▶ [RECORDS FOR THE TASK]
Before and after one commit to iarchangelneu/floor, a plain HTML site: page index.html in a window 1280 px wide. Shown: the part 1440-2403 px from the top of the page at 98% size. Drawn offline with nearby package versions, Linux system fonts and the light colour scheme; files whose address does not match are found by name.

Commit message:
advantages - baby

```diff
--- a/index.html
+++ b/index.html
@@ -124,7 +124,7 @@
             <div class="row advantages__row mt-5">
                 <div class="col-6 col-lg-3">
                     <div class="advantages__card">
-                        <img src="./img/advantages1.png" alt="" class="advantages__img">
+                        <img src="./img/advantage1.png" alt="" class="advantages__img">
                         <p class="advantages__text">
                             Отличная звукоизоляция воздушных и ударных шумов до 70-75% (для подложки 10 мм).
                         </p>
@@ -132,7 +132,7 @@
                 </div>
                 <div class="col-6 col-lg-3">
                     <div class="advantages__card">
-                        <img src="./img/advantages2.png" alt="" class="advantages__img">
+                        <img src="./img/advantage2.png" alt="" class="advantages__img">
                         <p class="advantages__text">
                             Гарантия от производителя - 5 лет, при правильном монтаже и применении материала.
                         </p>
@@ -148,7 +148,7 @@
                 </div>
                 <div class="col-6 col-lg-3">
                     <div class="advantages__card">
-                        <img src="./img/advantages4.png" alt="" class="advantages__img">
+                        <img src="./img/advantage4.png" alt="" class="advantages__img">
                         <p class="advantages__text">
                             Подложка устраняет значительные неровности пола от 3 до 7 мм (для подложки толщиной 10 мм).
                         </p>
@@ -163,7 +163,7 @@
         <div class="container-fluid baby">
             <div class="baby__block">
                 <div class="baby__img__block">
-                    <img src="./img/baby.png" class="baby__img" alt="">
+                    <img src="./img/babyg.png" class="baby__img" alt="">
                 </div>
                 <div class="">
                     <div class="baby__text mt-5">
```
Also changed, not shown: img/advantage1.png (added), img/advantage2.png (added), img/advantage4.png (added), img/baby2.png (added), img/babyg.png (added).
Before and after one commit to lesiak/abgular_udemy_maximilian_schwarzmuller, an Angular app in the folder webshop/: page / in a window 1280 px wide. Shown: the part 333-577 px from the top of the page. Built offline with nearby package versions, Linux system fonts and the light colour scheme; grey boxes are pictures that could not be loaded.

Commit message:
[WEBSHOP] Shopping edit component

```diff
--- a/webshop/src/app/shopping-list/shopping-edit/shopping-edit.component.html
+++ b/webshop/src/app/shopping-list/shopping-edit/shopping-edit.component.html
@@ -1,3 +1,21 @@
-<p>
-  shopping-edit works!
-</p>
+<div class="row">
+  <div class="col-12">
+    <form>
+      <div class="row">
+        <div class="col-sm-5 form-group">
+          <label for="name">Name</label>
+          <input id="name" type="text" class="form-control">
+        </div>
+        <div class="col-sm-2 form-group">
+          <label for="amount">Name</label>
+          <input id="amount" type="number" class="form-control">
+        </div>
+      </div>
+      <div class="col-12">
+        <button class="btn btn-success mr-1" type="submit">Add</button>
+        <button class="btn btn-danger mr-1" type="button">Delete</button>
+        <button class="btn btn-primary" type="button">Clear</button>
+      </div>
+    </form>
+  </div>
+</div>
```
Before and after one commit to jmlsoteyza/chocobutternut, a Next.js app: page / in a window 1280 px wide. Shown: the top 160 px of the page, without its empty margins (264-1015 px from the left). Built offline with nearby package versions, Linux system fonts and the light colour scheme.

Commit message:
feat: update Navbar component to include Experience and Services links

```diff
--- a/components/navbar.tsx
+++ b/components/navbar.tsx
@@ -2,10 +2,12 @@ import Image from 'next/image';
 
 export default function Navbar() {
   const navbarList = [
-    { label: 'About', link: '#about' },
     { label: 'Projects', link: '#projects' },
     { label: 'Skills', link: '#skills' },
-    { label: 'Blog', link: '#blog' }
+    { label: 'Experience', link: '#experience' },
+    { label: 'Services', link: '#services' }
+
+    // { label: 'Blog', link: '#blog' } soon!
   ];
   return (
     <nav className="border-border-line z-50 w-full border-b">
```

▶ [INSTRUCTIONS FOR THE TASK] Each line that holds the string "versions" is to be copied from the entries above.

▶ [OUTPUT FOR THIS TASK]
Before and after one commit to iarchangelneu/floor, a plain HTML site: page index.html in a window 1280 px wide. Shown: the part 1440-2403 px from the top of the page at 98% size. Drawn offline with nearby package versions, Linux system fonts and the light colour scheme; files whose address does not match are found by name.
Before and after one commit to lesiak/abgular_udemy_maximilian_schwarzmuller, an Angular app in the folder webshop/: page / in a window 1280 px wide. Shown: the part 333-577 px from the top of the page. Built offline with nearby package versions, Linux system fonts and the light colour scheme; grey boxes are pictures that could not be loaded.
Before and after one commit to jmlsoteyza/chocobutternut, a Next.js app: page / in a window 1280 px wide. Shown: the top 160 px of the page, without its empty margins (264-1015 px from the left). Built offline with nearby package versions, Linux system fonts and the light colour scheme.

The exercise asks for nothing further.